Dataset records |
Start of Block

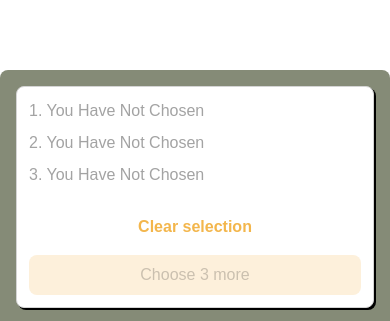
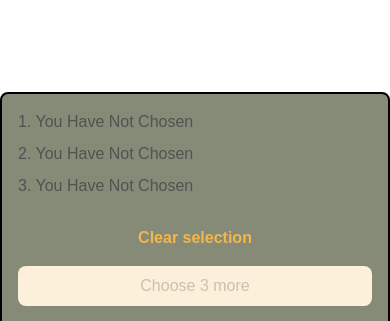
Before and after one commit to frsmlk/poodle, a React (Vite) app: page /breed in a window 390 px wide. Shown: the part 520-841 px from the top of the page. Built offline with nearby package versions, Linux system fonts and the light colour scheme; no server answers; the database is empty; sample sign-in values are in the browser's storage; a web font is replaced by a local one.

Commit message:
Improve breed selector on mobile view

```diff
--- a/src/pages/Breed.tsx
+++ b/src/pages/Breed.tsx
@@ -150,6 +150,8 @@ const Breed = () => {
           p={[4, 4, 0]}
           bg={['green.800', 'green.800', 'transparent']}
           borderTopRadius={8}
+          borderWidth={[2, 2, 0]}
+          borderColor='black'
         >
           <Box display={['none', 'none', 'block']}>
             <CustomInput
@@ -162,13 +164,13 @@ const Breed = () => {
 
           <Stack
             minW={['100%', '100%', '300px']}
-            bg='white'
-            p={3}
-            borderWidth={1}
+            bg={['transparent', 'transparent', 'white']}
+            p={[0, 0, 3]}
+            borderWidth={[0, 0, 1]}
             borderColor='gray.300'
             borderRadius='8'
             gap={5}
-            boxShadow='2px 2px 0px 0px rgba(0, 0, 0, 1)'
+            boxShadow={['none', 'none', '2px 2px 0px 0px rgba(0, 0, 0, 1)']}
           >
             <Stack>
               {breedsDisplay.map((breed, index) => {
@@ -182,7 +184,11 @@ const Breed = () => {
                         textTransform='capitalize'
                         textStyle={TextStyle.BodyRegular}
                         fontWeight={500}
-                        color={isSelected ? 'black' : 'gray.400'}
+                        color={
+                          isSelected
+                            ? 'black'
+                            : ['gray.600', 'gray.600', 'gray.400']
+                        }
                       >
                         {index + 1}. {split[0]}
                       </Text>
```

End of Block

Problem statement | Wherever "const" occurs in the entries above, copy the line it sits on.

Your solution |
@@ -150,6 +150,8 @@ const Breed = () => {
@@ -162,13 +164,13 @@ const Breed = () => {
@@ -182,7 +184,11 @@ const Breed = () => {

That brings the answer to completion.